“The deeply rooted ‘ohana of Kauleolī and the neighboring ahupua‘a drove this purchase to forever protect Kauleolī, and I’m proud that this effort is in line with the descendant‐led strategic plan for the trail,” said Dennis Hart, President of the Ala Kahakai Trail Association and Kauleolī descendant. The Ala Kahakai Trail Association, a non‐profit Native Hawaiian Organization, was established to ensure that the Ala Kahakai National Historic Trail is well connected to the community, that Hawaiian values are practiced to foster collaborative partnerships, and to provide guidance for the work of managing and sustaining the trail in perpetuity.
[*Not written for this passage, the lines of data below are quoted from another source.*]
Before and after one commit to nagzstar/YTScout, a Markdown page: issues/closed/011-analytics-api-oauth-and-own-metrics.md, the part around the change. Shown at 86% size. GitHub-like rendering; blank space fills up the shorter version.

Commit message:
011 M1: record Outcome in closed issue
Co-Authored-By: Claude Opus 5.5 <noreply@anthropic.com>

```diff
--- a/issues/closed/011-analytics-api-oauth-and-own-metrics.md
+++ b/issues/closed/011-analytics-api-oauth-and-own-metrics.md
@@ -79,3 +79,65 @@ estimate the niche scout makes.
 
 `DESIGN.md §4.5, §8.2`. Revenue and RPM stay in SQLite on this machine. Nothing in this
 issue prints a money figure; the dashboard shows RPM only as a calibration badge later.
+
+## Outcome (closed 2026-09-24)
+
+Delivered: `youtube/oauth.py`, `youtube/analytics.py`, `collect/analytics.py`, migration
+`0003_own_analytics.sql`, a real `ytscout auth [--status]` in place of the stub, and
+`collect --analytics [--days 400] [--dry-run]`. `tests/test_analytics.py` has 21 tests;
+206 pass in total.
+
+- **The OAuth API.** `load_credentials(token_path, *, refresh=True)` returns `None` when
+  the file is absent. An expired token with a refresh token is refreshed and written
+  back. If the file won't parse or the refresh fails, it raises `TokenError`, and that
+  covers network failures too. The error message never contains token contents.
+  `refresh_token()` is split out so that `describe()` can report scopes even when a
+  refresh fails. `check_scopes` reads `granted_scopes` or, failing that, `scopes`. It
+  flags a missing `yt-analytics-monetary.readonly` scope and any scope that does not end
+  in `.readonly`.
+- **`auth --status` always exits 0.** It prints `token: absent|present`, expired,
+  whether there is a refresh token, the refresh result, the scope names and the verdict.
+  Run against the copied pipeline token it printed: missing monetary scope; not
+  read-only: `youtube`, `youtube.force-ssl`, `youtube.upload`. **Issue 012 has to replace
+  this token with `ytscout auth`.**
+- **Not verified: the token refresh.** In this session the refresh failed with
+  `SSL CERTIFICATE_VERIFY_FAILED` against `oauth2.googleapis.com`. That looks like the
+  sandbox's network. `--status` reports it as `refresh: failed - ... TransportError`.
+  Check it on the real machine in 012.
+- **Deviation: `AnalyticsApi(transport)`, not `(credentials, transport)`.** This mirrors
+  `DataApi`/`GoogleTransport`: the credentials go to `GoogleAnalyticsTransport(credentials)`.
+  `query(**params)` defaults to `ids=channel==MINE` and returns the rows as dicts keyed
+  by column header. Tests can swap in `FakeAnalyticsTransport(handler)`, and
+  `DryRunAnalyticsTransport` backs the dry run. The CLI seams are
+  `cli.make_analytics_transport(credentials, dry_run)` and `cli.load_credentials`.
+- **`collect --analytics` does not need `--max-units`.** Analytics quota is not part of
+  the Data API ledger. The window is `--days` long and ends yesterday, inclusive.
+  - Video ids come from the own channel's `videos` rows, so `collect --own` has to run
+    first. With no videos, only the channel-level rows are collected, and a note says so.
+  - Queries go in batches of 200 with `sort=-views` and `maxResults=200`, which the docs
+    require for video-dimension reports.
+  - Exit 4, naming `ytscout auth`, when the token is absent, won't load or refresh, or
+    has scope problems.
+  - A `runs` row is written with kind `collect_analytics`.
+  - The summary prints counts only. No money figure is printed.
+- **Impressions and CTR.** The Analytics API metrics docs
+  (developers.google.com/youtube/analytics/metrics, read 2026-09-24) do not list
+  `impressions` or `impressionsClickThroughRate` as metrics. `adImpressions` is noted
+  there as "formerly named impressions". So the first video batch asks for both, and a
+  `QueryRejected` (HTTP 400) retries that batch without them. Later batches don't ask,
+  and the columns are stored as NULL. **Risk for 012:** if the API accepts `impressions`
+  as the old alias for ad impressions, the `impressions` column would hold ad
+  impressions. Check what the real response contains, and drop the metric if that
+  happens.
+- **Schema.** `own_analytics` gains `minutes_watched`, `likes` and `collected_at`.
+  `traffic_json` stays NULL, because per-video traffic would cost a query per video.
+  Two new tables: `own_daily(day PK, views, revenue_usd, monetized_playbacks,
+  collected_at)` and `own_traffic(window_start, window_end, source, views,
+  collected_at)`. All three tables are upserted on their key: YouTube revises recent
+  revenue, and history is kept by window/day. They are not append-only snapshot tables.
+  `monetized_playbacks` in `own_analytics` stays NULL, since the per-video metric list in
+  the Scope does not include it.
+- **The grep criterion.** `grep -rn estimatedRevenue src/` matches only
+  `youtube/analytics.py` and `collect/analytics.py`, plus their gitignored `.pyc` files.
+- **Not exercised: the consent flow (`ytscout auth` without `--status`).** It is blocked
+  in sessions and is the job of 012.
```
The trail, also known as the Alanui Aupuni (old Government Road), King’s Trail, or Ala Loa (long path) once encircled the entire island. The historic King’s Trail connects to inland paths providing mauka to makai access, and creates a network of trails that connect communities and cultural sites. The Ala Kahakai National Historic Trail unit of the National Park Service is focused on preserving and interpreting a 175‐mile corridor of the trail from ‘Upolu Point on Hawai‘i Island’s northern tip down the Kona Coast and around South Point to the eastern boundary of Hawai‘i Volcanoes National Park in Puna.

The property includes a well preserved section of the trail with intricately fitted stone pavers and traditional dryset stone walls bordering its sides, the entire half‐mile shoreline of the Kauleolī ahupua‘a (land division), and numerous ancient sites such as Hawaiian house platforms, traditional agriculture areas, and salt making ponds.
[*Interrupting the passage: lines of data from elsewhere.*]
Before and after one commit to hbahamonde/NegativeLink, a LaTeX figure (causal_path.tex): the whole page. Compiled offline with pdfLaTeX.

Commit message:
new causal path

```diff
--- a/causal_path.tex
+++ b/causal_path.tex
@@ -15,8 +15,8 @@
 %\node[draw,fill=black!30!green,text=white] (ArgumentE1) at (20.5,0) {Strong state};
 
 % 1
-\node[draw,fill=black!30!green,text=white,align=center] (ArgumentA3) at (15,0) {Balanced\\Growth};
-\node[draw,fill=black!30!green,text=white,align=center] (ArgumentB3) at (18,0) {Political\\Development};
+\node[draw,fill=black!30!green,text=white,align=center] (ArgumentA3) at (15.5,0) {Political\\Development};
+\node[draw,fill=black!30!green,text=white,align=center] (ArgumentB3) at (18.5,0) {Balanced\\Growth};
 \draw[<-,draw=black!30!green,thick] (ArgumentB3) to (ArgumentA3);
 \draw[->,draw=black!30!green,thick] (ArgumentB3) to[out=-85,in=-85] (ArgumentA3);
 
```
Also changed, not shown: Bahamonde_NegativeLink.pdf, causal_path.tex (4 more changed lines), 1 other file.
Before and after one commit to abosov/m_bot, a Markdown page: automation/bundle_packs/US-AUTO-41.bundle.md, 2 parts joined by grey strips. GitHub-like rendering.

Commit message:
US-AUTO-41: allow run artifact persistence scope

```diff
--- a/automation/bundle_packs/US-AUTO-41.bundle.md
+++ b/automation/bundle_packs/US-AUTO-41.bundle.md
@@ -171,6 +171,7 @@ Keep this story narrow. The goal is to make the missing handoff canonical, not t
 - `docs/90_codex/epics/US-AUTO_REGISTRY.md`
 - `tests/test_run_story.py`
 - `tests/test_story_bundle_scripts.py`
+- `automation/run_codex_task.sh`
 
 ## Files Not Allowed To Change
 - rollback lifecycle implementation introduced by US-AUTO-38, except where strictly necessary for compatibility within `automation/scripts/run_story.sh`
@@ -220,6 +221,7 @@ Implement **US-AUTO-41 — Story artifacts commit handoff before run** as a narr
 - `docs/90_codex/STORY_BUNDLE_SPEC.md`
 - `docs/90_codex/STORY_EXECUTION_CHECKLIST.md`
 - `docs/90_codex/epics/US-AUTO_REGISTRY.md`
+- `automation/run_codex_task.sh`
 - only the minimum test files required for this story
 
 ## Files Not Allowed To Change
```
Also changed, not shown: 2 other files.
Safeguarding Kauleolī also protects crucial habitat for threatened and endemic species such as green sea turtles, migrating humpback whales, ‘ōpae ‘ula and the orangeblack Hawaiian damselfly that live in unique pools formed in lava basins on the shore. “I wish to thank the descendants of Kauleolī and neighboring ahupua‘a for their trust, confidence and for urging the NPS to acquire this land for the public. We’re now looking forward to the creation of a model for community‐based management at Kauleolī and invite all interested to participate in a planning process to restore the cultural landscape by reconnecting and enhancing the connections of descendants in a manner that is authentic and inclusive of all in the community. Special thanks to The Trust for Public Land for their steadfast assistance with the purchase. What a great way to celebrate the 100th Anniversary of the National Park Service along with celebrating this historic acquisition,” said Aric Arakaki, Superintendent for the Ala Kahakai National Historic Trail.
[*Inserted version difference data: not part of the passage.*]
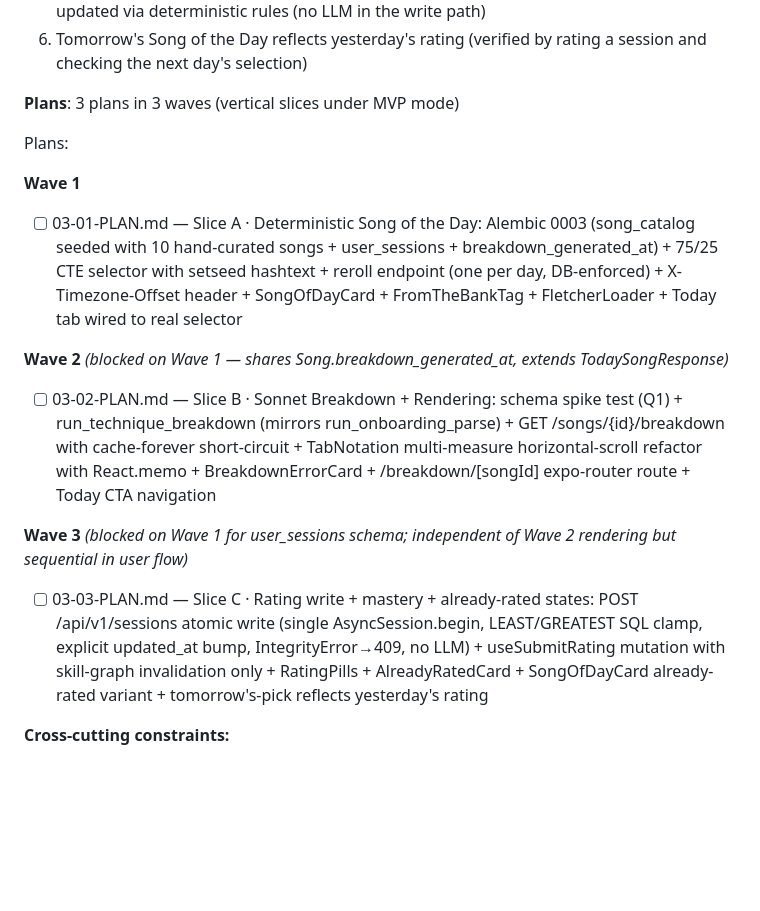
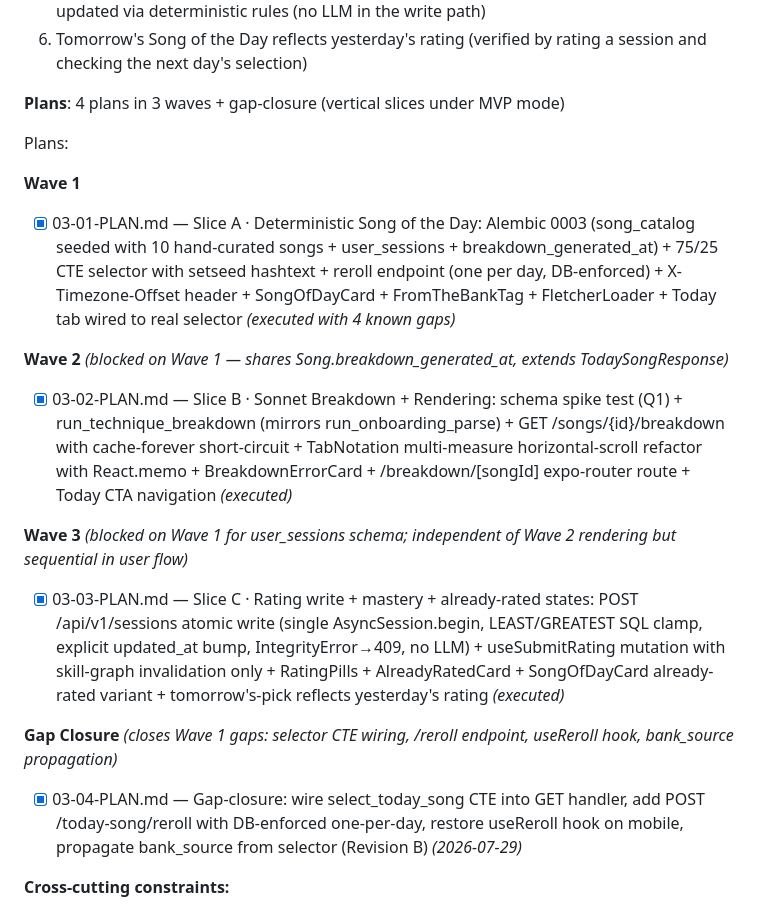
Before and after one commit to Hernanros/guitar-trainer-v2, a Markdown page: .planning/ROADMAP.md, the part around the change. Rendered like a GitHub page; blank space fills up the shorter version.

```diff
--- a/.planning/ROADMAP.md
+++ b/.planning/ROADMAP.md
@@ -103,21 +103,25 @@ Plans:
   5. After practicing, the user submits a self-report rating in one tap and the skill graph is updated via deterministic rules (no LLM in the write path)
   6. Tomorrow's Song of the Day reflects yesterday's rating (verified by rating a session and checking the next day's selection)
 
-**Plans**: 3 plans in 3 waves (vertical slices under MVP mode)
+**Plans**: 4 plans in 3 waves + gap-closure (vertical slices under MVP mode)
 
 Plans:
 
 **Wave 1**
 
-- [ ] 03-01-PLAN.md — Slice A · Deterministic Song of the Day: Alembic 0003 (song_catalog seeded with 10 hand-curated songs + user_sessions + breakdown_generated_at) + 75/25 CTE selector with setseed hashtext + reroll endpoint (one per day, DB-enforced) + X-Timezone-Offset header + SongOfDayCard + FromTheBankTag + FletcherLoader + Today tab wired to real selector
+- [x] 03-01-PLAN.md — Slice A · Deterministic Song of the Day: Alembic 0003 (song_catalog seeded with 10 hand-curated songs + user_sessions + breakdown_generated_at) + 75/25 CTE selector with setseed hashtext + reroll endpoint (one per day, DB-enforced) + X-Timezone-Offset header + SongOfDayCard + FromTheBankTag + FletcherLoader + Today tab wired to real selector *(executed with 4 known gaps)*
 
 **Wave 2** *(blocked on Wave 1 — shares Song.breakdown_generated_at, extends TodaySongResponse)*
 
-- [ ] 03-02-PLAN.md — Slice B · Sonnet Breakdown + Rendering: schema spike test (Q1) + run_technique_breakdown (mirrors run_onboarding_parse) + GET /songs/{id}/breakdown with cache-forever short-circuit + TabNotation multi-measure horizontal-scroll refactor with React.memo + BreakdownErrorCard + /breakdown/[songId] expo-router route + Today CTA navigation
+- [x] 03-02-PLAN.md — Slice B · Sonnet Breakdown + Rendering: schema spike test (Q1) + run_technique_breakdown (mirrors run_onboarding_parse) + GET /songs/{id}/breakdown with cache-forever short-circuit + TabNotation multi-measure horizontal-scroll refactor with React.memo + BreakdownErrorCard + /breakdown/[songId] expo-router route + Today CTA navigation *(executed)*
 
 **Wave 3** *(blocked on Wave 1 for user_sessions schema; independent of Wave 2 rendering but sequential in user flow)*
 
-- [ ] 03-03-PLAN.md — Slice C · Rating write + mastery + already-rated states: POST /api/v1/sessions atomic write (single AsyncSession.begin, LEAST/GREATEST SQL clamp, explicit updated_at bump, IntegrityError→409, no LLM) + useSubmitRating mutation with skill-graph invalidation only + RatingPills + AlreadyRatedCard + SongOfDayCard already-rated variant + tomorrow's-pick reflects yesterday's rating
+- [x] 03-03-PLAN.md — Slice C · Rating write + mastery + already-rated states: POST /api/v1/sessions atomic write (single AsyncSession.begin, LEAST/GREATEST SQL clamp, explicit updated_at bump, IntegrityError→409, no LLM) + useSubmitRating mutation with skill-graph invalidation only + RatingPills + AlreadyRatedCard + SongOfDayCard already-rated variant + tomorrow's-pick reflects yesterday's rating *(executed)*
+
+**Gap Closure** *(closes Wave 1 gaps: selector CTE wiring, /reroll endpoint, useReroll hook, bank_source propagation)*
+
+- [x] 03-04-PLAN.md — Gap-closure: wire select_today_song CTE into GET handler, add POST /today-song/reroll with DB-enforced one-per-day, restore useReroll hook on mobile, propagate bank_source from selector (Revision B) *(2026-07-29)*
 
 **Cross-cutting constraints:**
 
```
Also changed, not shown: .planning/STATE.md (+10 -10 lines), 1 other file.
The Trust for Public Land began discussing preservation with the landowner Tom Pace in 2010 to provide Mr. Pace with the option to conserve Kauleolī as an alternative to development. “We work with local and Native Hawaiian communities to protect the places that are most important to their identity. Permanently protecting Kauleolī and removing the development threat allows descendants to reconnect in meaningful ways – they can literally walk the path of their ancestors. Kauleolī’s permanent protection also allows the general public to experience and appreciate the mastery of traditional Hawaiian drystack masons and the rich history and stories of South Kona,” reflected Laura Kaakua, Native Lands Project Manager for The Trust for Public Land.